The hierarchy of needs consist of a 5-tier model of human needs. The bottom of the hierarchy includes basic needs, you must achieve these basic needs before being able to progress upwards towards the psychological needs. Once you have met the psychological needs it progresses towards self-actualisation which is where you achieve your full potential. Maslow believed only 2% of people reach self-actualisation (Mcleod, 2018). Carl Rogers (1902-1987) was also a humanist and agreed with the beliefs of Maslow but argued that for a person to grow they will need to have an environment that provides them with genuineness, acceptance and empathy, without these, healthy personalities and relationships will not develop as they should. Rogers (1946) believed that every person could achieve their goals, wishes, dreams and when they did so self-actualisation would take place.
Critics of the humanist theory argue that the approach is unscientific and too subjective. They argue that the very notion of free will is in direct conflict with the scientific rigour and predictability of science. In short, critics argue that observations are unverifiable, and that one cannot accurately measure or quantify results. In contrast proponents of the Humanist approach argue that it is precisely this ‘unscientific’ approach that allows a deeper understanding of individual motivations through the adoption of deeper more qualitative research.
In conclusion, we do not have to think of Psychoanalytical Theory, Behaviourism, and the Humanistic Theory as mutually exclusive or competing theories. Each theory has both positive and negative elements. To gain a greater understanding of Psychology, elements of each theory have significant insights that need to be considered. At the same time each theory has influenced Psychology and contributed to our understanding of the human mind, mental health, motivation and behaviour. From an ethical perspective we have come a long way in Psychology since the early studies outlined in this essay. Today Psychology has a Code of Ethics and Conduct, which is designed to help and guide members in how they approach research and investigations, and to protect its subjects from unethical research methodologies.
- Oxford Dictionaries | English. (2019). psychopathology | Definition of psychopathology in English by Oxford Dictionaries. [online] Available at: https://en.oxforddictionaries.com/definition/psychopathology [Accessed 20 Jan. 2019].
- McLeod, S. (2007). Psychoanalysis | Simply Psychology. [online] Simplypsychology.org. Available at: https://www.simplypsychology.org/psychoanalysis.html [Accessed 22 Jan. 2019].
- Oxford Dictionaries | English. (2019). tabula rasa | Definition of tabula rasa in English by Oxford Dictionaries. [online] Available at: https://en.oxforddictionaries.com/definition/tabula_rasa [Accessed 29 Jan. 2019].

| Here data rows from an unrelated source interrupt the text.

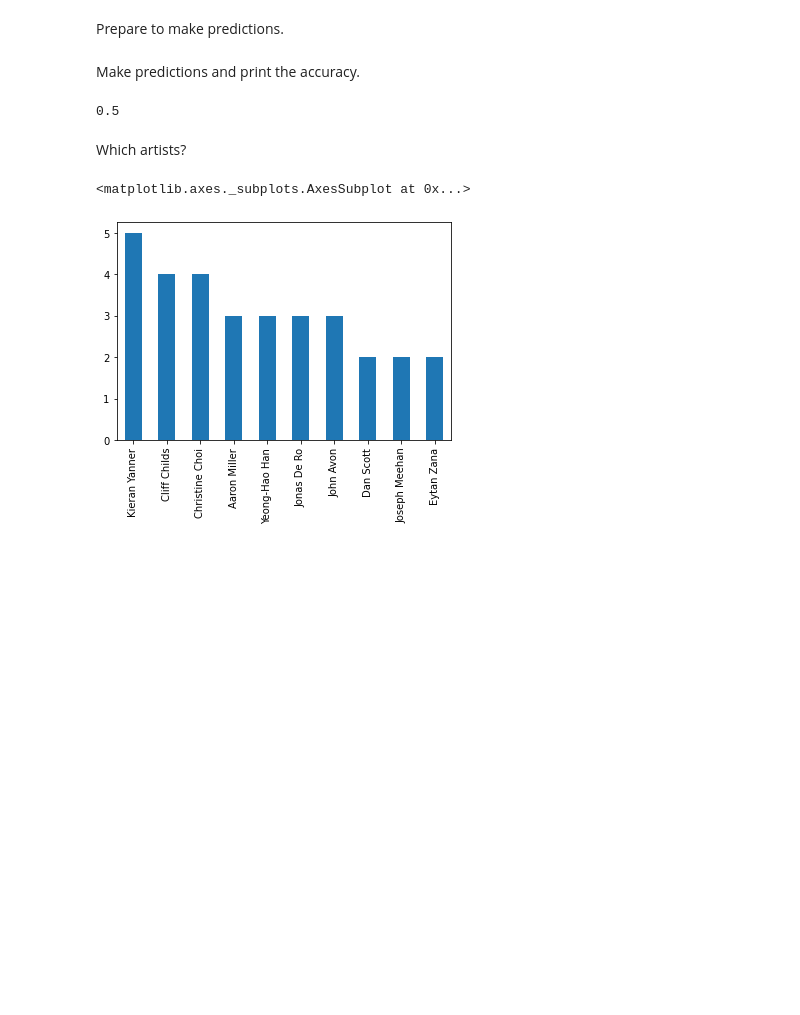
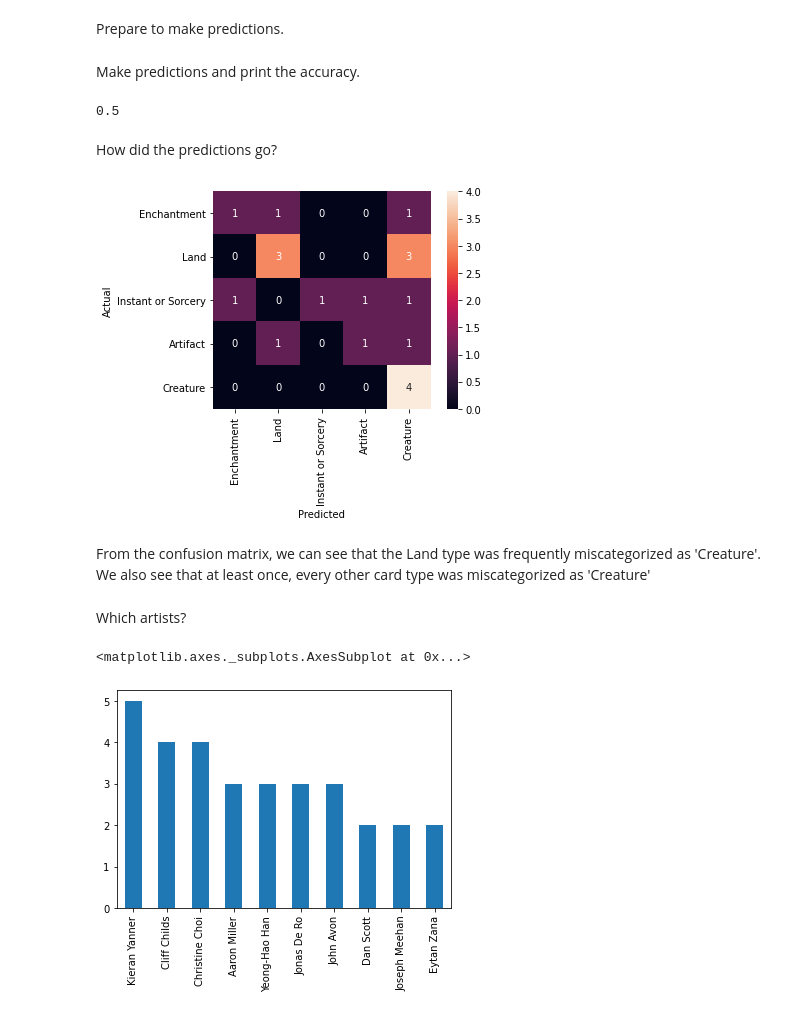
Before and after one commit to jamesdesu/MTGPredictByImage, a Jupyter notebook: EarlyPredictions.ipynb, the cells around one changed output. Saved outputs shown, nothing was run; the diff lists cells and outputs as text; code cells hidden in the pictures; blank space fills up the shorter version.

Commit message:
Add confusion matrix with some commentary

```diff
--- a/EarlyPredictions.ipynb
+++ b/EarlyPredictions.ipynb
@@ -158,6 +160,19 @@ y_model = model.predict(Xtest)
 print(accuracy_score(ytest, y_model))
 # %% [output]
 0.5
+# %% [markdown]
+How did the predictions go?
+# %%
+labels = ['Enchantment', 'Land', 'Instant or Sorcery', 'Artifact', 'Creature']
+mat = confusion_matrix(ytest, y_model, labels=labels)
+
+sns.heatmap(mat, square=True, annot=True, xticklabels=labels, yticklabels=labels)
+plt.xlabel('Predicted')
+plt.ylabel('Actual');
+# %% [output]
+[figure, added]
+# %% [markdown]
+From the confusion matrix, we can see that the Land type was frequently miscategorized as 'Creature'. We also see that at least once, every other card type was miscategorized as 'Creature'
 # %% [markdown]
 Which artists?
 # %%
```
Also changed, not shown: parts of 1 cell of this notebook.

- Mcleod, S. (2018). Maslow’s Hierarchy of Needs. [online] Simply Psychology. Available at: https://www.simplypsychology.org/maslow.html [Accessed 29 Jan. 2019].